The Gay and Lesbian Alliance Against Defamation threw its support Wednesday behind a petition — started by a 20-year-old gay Eagle Scout — to get NatGeo to slap a disclaimer onto the start of each “Are You Tougher Than a Boy Scout?” episode.
The show is being used to market Boy Scouts to young viewers and drive up membership, which makes NatGeo a “strategic business partner of the BSA,” GLAAD said.
NatGeo gave The TV Column the same statement that it gave GLAAD on the subject, saying that the cable net is an equal-opportunity employer and that it does “not discriminate in any capacity.”
As for the show, NatGeo said: “We certainly appreciate all points of view on the topic, but when people see our show, they will realize it has nothing to do with this debate [over the Boy Scouts’ LGBT policy], and is in fact a competition series between individual scouts and civilians.”
“Are You Tougher Than a Boy Scout?” — which is slated to debut in March — is being produced for NatGeo by Thomas Beers, the guy behind “Deadliest Catch” and “Ice Road Truckers.”
One year ago, NatGeo Channel President Howard Owens told TV critics that the network had started production on the reality series, in which “weekend warriors, who believe they’re at the top of their game, will compete with the country’s best and brightest Boy Scouts of America” for merit badges in various challenges based on the Scouts’ century-old guidebook.
Beers said that the show would provide guys like himself, who had come within three badges of achieving Eagle Scout status, a second chance, adding: “Frankly, who doesn’t love the Boy Scouts?”
Well, GLAAD, for one.
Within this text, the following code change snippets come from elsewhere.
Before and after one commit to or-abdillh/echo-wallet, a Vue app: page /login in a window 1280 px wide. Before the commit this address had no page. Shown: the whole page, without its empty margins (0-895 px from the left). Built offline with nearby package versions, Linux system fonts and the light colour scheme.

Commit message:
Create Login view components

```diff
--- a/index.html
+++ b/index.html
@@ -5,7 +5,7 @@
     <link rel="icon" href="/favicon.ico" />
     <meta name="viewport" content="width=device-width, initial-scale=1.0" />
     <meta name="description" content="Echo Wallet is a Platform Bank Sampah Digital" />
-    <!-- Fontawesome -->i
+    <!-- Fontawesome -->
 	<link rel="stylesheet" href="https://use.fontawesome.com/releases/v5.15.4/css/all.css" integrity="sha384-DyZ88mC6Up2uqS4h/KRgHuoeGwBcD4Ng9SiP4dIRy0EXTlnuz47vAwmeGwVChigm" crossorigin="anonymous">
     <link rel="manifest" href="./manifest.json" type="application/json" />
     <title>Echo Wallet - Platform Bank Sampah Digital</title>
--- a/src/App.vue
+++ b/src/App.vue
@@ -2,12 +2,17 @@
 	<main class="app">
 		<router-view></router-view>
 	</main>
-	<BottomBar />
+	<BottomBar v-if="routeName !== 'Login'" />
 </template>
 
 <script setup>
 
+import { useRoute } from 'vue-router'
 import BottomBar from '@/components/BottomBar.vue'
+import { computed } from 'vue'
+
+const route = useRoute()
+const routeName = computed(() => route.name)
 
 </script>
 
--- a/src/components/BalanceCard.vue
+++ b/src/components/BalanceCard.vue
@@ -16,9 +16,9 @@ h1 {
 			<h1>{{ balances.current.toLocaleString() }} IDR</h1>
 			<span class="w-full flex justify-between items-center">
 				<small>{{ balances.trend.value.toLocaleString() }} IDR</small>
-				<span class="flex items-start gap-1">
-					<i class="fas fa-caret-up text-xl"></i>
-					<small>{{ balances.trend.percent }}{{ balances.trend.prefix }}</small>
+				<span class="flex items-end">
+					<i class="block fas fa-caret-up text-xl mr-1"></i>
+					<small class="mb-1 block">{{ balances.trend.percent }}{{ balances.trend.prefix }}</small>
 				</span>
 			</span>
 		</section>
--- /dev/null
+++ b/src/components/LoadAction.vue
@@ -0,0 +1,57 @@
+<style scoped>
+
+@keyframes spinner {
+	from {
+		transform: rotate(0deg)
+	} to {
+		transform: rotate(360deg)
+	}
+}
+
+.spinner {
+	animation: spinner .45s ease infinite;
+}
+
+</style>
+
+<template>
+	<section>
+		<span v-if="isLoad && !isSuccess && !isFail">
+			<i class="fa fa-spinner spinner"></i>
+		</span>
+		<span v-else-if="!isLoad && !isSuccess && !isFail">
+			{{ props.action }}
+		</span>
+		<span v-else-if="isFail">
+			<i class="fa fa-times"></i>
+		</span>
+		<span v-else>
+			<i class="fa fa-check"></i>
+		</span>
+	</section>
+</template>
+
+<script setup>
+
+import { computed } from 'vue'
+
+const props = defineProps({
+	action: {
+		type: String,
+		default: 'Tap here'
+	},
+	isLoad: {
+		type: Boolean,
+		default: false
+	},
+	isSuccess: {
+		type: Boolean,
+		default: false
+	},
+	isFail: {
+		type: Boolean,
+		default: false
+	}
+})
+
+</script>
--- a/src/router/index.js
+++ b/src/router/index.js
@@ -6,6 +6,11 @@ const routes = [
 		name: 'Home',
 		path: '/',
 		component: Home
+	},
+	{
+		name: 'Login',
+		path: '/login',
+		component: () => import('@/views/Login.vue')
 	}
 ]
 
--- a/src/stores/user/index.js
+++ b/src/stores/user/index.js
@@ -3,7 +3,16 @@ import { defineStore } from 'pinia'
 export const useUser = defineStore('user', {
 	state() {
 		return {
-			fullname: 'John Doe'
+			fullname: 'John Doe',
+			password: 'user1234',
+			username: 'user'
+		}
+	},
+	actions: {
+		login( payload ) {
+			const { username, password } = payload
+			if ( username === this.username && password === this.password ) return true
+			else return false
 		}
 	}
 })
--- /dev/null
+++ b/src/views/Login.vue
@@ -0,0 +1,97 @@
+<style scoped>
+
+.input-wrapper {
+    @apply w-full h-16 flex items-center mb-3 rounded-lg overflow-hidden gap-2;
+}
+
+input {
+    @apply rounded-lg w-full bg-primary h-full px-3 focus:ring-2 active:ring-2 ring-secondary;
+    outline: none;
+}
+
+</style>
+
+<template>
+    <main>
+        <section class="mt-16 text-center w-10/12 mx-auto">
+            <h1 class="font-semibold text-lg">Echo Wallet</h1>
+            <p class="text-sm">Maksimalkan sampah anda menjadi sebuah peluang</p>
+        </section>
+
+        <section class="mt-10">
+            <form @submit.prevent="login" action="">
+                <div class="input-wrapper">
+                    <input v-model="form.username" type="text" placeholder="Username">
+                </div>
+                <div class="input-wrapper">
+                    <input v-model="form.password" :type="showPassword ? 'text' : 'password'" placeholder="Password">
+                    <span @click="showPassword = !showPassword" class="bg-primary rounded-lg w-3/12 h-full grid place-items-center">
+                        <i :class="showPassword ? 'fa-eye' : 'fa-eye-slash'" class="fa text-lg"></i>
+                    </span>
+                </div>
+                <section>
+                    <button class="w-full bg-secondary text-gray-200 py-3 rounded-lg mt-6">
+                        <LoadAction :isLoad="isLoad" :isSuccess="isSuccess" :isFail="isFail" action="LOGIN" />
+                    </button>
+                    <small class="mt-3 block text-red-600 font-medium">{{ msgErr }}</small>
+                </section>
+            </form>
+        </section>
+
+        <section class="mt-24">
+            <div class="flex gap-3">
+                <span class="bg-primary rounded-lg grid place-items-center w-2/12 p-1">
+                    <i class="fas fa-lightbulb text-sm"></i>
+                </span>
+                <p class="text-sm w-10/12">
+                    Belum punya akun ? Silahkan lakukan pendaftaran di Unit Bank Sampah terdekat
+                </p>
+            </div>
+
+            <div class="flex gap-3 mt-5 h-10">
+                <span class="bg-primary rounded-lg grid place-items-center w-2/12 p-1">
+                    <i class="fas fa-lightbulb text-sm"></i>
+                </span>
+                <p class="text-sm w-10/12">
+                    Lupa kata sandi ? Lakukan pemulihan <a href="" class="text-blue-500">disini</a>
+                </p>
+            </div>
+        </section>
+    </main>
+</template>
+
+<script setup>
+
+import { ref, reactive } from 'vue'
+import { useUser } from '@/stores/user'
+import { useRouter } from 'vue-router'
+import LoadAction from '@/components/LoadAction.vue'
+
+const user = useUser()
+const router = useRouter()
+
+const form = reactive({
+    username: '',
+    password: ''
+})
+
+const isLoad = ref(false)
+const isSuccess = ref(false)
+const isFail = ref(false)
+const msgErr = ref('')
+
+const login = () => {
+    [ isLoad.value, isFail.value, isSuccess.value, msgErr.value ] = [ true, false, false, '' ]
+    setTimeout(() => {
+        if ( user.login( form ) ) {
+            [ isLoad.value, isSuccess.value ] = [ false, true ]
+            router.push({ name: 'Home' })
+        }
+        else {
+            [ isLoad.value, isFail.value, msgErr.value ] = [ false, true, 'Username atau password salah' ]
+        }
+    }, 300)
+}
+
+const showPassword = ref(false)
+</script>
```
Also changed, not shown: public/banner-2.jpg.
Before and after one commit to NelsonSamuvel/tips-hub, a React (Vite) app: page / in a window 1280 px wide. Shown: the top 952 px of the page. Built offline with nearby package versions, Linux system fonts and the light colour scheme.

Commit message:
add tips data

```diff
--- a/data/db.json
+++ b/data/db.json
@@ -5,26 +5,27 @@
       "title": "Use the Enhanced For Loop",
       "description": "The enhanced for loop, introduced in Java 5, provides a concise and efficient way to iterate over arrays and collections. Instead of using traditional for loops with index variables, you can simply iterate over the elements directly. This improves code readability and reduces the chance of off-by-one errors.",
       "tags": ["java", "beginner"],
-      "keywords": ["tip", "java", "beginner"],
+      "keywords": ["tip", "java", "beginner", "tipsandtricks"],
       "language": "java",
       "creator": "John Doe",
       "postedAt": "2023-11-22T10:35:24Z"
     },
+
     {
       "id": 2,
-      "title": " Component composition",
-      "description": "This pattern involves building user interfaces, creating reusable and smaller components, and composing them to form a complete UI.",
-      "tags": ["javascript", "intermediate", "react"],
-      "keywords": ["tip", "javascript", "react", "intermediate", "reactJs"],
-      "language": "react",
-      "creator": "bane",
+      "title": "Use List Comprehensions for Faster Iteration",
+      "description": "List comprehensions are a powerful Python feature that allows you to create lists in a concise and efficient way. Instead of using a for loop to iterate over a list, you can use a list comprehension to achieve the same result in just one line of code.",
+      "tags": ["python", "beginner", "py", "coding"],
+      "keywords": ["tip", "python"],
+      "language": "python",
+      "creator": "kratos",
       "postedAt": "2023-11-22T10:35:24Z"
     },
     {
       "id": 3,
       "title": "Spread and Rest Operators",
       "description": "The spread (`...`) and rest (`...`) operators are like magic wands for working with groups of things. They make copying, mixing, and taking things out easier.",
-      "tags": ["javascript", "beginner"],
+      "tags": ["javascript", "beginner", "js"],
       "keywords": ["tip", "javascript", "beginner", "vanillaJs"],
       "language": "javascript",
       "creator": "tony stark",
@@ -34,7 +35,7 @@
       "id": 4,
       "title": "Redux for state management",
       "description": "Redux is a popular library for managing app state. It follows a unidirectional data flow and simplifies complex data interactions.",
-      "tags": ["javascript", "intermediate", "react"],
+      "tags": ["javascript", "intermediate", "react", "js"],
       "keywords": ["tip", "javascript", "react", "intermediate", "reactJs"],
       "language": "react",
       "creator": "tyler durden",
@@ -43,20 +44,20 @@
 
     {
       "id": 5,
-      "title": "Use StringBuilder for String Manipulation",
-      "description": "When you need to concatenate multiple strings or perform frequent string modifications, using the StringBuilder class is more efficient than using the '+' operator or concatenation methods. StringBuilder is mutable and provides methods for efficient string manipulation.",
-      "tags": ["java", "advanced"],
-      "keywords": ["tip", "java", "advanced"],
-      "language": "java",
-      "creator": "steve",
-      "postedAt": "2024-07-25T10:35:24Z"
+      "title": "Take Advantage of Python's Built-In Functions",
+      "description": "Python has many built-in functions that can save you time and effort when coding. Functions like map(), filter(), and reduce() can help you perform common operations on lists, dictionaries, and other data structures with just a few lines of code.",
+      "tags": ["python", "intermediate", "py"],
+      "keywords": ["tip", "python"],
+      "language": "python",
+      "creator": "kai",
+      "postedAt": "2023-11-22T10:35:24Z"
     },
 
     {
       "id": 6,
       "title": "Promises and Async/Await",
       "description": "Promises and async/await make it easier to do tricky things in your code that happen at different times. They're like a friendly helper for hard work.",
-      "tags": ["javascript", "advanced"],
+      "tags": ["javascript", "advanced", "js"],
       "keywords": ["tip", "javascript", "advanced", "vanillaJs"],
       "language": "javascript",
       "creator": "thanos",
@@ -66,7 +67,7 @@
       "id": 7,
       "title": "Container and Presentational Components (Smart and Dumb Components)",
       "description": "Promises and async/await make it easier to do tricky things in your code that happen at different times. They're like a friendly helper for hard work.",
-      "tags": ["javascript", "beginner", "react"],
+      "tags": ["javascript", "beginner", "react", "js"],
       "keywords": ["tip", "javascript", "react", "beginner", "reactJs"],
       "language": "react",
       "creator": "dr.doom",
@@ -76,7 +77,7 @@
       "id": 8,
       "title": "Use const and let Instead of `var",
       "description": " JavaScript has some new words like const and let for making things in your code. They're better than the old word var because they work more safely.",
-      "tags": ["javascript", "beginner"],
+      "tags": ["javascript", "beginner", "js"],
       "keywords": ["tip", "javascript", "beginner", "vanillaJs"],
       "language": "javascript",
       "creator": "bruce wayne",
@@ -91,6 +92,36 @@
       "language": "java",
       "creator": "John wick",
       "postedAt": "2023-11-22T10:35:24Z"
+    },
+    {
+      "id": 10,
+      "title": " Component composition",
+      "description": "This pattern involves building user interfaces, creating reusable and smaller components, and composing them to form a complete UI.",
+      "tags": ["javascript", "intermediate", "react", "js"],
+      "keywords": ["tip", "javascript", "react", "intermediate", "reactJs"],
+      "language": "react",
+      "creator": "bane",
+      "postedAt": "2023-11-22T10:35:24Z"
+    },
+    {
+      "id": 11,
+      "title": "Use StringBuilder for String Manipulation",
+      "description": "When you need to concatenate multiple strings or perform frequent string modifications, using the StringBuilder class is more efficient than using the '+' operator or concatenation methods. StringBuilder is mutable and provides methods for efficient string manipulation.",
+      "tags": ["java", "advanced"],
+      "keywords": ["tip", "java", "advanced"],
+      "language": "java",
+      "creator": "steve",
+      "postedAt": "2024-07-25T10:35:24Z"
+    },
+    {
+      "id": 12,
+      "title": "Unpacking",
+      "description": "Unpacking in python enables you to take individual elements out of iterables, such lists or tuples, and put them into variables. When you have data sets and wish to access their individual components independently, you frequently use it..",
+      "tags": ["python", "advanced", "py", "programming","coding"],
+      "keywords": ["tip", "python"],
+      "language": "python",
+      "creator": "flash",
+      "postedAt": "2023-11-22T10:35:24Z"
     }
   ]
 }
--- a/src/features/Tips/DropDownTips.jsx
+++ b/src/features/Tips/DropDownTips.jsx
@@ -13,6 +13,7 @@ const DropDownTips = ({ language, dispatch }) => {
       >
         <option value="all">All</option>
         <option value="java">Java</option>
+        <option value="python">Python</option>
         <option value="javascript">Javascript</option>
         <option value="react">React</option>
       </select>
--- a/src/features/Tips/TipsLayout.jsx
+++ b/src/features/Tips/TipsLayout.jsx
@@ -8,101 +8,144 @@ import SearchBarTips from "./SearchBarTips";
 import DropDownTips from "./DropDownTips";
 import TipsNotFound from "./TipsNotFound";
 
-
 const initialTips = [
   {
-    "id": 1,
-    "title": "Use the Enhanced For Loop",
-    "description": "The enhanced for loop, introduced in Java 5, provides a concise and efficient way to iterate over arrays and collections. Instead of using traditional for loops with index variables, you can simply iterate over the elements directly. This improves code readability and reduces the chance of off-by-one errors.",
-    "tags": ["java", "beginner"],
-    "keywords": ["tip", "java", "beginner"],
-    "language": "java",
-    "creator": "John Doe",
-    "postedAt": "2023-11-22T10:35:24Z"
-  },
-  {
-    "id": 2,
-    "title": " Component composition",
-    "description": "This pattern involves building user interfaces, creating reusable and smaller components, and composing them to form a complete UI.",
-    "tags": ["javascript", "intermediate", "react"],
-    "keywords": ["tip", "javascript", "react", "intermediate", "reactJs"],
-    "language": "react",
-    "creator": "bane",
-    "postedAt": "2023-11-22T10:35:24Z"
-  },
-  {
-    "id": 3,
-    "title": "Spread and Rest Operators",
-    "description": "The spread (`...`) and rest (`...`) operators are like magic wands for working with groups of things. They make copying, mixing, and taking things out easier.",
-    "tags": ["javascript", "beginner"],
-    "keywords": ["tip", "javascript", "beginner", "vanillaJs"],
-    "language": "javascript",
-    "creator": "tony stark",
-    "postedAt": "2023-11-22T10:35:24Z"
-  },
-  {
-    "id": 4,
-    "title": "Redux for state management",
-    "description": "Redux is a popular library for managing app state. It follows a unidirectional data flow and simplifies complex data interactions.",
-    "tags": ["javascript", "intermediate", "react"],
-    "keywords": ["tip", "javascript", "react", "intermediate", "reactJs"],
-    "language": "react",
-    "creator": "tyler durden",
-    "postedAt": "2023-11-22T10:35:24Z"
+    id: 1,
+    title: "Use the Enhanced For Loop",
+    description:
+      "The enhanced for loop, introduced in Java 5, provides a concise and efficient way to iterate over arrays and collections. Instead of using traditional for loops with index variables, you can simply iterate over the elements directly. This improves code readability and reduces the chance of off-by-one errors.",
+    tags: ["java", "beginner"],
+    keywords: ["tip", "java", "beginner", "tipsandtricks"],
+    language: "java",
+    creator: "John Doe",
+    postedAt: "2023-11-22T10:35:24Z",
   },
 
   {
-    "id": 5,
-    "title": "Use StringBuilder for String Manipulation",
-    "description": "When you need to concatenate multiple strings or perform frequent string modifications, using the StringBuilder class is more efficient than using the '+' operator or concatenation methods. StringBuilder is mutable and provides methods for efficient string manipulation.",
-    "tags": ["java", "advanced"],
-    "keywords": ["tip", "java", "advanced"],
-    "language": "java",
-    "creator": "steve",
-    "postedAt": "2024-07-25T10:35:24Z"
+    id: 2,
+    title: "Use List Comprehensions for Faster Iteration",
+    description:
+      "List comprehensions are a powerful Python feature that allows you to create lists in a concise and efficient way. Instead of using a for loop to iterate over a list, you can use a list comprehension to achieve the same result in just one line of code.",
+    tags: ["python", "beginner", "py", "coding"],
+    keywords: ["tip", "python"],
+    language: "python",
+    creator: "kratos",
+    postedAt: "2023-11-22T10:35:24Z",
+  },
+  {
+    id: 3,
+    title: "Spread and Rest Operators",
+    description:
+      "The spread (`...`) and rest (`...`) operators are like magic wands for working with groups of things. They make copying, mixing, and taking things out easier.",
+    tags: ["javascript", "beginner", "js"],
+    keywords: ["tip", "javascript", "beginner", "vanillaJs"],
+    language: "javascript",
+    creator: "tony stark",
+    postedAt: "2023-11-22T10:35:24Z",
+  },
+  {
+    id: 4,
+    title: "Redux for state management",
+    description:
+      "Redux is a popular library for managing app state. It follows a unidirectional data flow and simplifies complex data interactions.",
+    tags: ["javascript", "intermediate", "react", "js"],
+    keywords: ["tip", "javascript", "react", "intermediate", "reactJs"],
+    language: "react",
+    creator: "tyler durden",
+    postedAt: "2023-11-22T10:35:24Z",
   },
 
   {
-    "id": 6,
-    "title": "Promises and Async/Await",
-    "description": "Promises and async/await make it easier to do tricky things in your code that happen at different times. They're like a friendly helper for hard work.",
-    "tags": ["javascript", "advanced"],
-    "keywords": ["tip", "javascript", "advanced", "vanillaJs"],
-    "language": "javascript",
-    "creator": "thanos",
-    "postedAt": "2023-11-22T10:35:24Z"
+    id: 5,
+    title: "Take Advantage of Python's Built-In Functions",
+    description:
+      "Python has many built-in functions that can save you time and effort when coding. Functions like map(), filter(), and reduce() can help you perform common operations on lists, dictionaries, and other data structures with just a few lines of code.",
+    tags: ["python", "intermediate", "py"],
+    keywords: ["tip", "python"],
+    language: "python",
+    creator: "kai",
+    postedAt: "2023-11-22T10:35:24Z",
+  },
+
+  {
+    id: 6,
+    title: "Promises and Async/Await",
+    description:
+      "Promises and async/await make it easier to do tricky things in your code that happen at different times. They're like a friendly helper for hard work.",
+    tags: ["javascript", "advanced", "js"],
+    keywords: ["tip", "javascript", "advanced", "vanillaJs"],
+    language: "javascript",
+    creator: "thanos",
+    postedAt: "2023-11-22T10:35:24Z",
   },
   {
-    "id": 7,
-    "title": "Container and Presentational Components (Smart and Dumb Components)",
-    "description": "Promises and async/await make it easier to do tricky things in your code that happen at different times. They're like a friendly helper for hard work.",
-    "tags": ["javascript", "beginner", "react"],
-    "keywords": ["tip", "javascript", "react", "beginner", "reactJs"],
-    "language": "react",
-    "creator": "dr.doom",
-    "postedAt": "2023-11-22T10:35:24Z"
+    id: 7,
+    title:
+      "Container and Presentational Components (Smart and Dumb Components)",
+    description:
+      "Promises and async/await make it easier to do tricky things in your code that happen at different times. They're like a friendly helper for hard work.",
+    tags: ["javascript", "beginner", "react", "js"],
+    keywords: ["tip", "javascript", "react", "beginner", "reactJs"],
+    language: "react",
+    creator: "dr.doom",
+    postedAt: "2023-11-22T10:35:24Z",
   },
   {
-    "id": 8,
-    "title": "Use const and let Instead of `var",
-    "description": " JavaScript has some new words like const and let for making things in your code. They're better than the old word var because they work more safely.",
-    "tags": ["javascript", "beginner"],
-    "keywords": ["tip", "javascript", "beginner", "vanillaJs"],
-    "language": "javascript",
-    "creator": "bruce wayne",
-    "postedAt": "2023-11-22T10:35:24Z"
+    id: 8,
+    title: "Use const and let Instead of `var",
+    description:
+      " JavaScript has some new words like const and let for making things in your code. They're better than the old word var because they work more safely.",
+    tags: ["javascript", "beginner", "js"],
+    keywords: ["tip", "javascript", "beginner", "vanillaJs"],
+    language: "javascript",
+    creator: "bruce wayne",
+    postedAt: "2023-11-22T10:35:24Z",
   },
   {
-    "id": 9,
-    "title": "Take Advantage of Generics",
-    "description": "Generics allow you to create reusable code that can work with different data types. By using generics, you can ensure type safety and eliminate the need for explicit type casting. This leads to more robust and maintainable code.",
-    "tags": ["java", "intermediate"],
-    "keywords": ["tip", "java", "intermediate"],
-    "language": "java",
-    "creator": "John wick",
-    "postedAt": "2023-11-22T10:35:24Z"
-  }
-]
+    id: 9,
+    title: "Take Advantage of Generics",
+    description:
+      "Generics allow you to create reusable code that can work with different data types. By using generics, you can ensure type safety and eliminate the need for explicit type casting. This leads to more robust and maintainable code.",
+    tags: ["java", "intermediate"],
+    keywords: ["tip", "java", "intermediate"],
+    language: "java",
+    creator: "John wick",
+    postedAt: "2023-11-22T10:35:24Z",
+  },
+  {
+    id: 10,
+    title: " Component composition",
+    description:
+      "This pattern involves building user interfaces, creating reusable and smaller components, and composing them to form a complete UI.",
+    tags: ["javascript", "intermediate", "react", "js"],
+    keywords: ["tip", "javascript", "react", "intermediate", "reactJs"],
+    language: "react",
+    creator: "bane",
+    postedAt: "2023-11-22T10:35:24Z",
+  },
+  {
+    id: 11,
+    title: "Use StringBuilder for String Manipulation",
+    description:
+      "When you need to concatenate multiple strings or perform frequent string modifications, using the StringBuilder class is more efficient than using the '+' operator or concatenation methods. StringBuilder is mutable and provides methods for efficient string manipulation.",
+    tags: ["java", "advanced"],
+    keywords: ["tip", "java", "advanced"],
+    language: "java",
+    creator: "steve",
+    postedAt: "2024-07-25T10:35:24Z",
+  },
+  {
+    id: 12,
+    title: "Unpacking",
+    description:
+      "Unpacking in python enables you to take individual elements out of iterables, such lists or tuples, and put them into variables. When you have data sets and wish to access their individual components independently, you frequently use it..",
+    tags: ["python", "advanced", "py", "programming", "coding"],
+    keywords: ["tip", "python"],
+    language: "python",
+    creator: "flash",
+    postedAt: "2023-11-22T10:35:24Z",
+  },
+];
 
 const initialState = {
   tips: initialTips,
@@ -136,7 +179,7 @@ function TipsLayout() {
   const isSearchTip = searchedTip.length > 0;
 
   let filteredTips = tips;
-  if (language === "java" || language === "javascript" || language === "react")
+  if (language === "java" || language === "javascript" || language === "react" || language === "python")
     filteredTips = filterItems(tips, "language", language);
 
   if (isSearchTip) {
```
Its president, Herndon Graddick, said in a statement Wednesday that the fact “that National Geographic would brush aside countless gay teens’ suffering at the hands of the BSA, shrugging off injustice as just another ‘point of view,’ is irresponsible.”
Not coincidentally, GLAAD has jumped into this controversy on the eve of a BSA webinar that will teach organization leaders how to use the show to drive local recruitment and fundraising.
In its fall progress report, the Boy Scouts of America anticipated that the show would “generate between 3 [million] and 4 million viewers per episode.”
“It’s all too clear that this show is just a marketing ploy, crafted by the BSA to boost dwindling membership and distract Americans from the Scouts’ long history of discrimination,” GLAAD’s Graddick said.
“National Geographic Channel is the means to that end and must therefore make it clear where the network stands.”